As chaotic PKR election finally wraps up, Azmin’s future hangs by a thread

Datuk Seri Azmin Ali (right) and Rafizi Ramli at PKR headquarters in Petaling Jaya on September 21, 2018. — Picture by Yusof Mat Isa
Datuk Seri Azmin Ali (right) and Rafizi Ramli at PKR headquarters in Petaling Jaya on September 21, 2018. — Picture by Yusof Mat Isa

KUALA LUMPUR, Nov 9 — Datuk Seri Azmin Ali will know whether he will still be the deputy president of PKR or just an ordinary member by Sunday when three divisions in Sabah and all the divisions in Sarawak complete their voting.

He is up against all odds to keep his post as his contender Rafizi Ramli, who is the former party vice-president, is on an aggressive onslaught to unseat him, no matter what the cost.

It is as though the whole party leadership is ganging up against him, perhaps as a form of payback to the time when Azmin secured the Selangor mentri besar post, which was supposed to have been given to outgoing party president Datuk Seri Dr Wan Azizah Wan Ismail.

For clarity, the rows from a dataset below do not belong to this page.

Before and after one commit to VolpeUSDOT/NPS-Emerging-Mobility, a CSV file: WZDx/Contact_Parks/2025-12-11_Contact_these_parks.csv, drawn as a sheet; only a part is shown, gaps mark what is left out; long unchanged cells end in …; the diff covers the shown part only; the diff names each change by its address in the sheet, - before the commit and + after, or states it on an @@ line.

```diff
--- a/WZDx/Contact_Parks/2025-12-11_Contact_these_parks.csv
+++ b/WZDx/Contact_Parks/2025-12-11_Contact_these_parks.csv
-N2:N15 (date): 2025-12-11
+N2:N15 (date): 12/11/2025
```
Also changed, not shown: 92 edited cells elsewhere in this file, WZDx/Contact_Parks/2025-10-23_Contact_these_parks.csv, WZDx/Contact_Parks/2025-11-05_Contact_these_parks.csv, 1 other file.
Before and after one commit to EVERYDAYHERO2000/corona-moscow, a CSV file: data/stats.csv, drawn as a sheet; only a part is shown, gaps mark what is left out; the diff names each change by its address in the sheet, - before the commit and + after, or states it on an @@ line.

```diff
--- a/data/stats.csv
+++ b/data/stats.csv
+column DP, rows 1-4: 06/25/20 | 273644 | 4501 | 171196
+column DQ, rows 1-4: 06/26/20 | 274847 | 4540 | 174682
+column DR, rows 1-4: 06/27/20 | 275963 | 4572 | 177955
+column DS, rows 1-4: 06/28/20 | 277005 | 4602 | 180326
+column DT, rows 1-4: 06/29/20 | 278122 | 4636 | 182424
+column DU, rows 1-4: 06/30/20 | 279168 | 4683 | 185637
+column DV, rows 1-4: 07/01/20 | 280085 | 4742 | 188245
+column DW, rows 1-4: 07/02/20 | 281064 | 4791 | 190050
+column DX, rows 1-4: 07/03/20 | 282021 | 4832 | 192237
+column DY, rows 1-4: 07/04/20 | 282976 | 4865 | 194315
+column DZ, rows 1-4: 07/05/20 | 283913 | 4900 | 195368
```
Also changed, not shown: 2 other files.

Added to the growing list of attacks against the incumbent PKR deputy president is his perceived close ties to Prime Minister Tun Dr Mahathir Mohamad.

Some PKR members are still wary of Dr Mahathir, despite the fact that he has repeatedly promised that Datuk Seri Anwar Ibrahim is the prime minister in-waiting.

Azmin’s appointment as minister of economic affairs, a post created by Dr Mahathir, has set tongues wagging and speculation is that the former is being groomed to be the next PM instead of Anwar.

PKR’s election has been a right mess. No one has raised alarm bells over the many problems faced during the e-voting process — complaints from members, reports of irregularities lodged with the Malaysian Anti-Corruption Commission (MACC) as well as the most visible where even dead people were supposedly registered as members and eligible to vote.

Even results of other states that had conducted and completed the e-voting are suspicious as the lead or majority for either Azmin or Rafizi was only by few hundred voters.

But the odds look to be stacked against Azmin, at least right now.

While other PKR leaders aligned to him look to be winning the party’s Youth and Wanita wings, he is still struggling to maintain a convincing lead, as Rafizi inches closer and closer to unseating him as deputy president.

Whether Azmin makes it or not in defending his deputy presidency is one big question. It is understood that he will most likely have to give up his Cabinet post should he lose.

Another question is that where does Azmin go should he lose? What of his political future? Should he join PPBM? And will he go quietly? Will his supporters within PKR accept a defeat?

We’ll find out once the election ends this Sunday. After all, anything can happen in politics.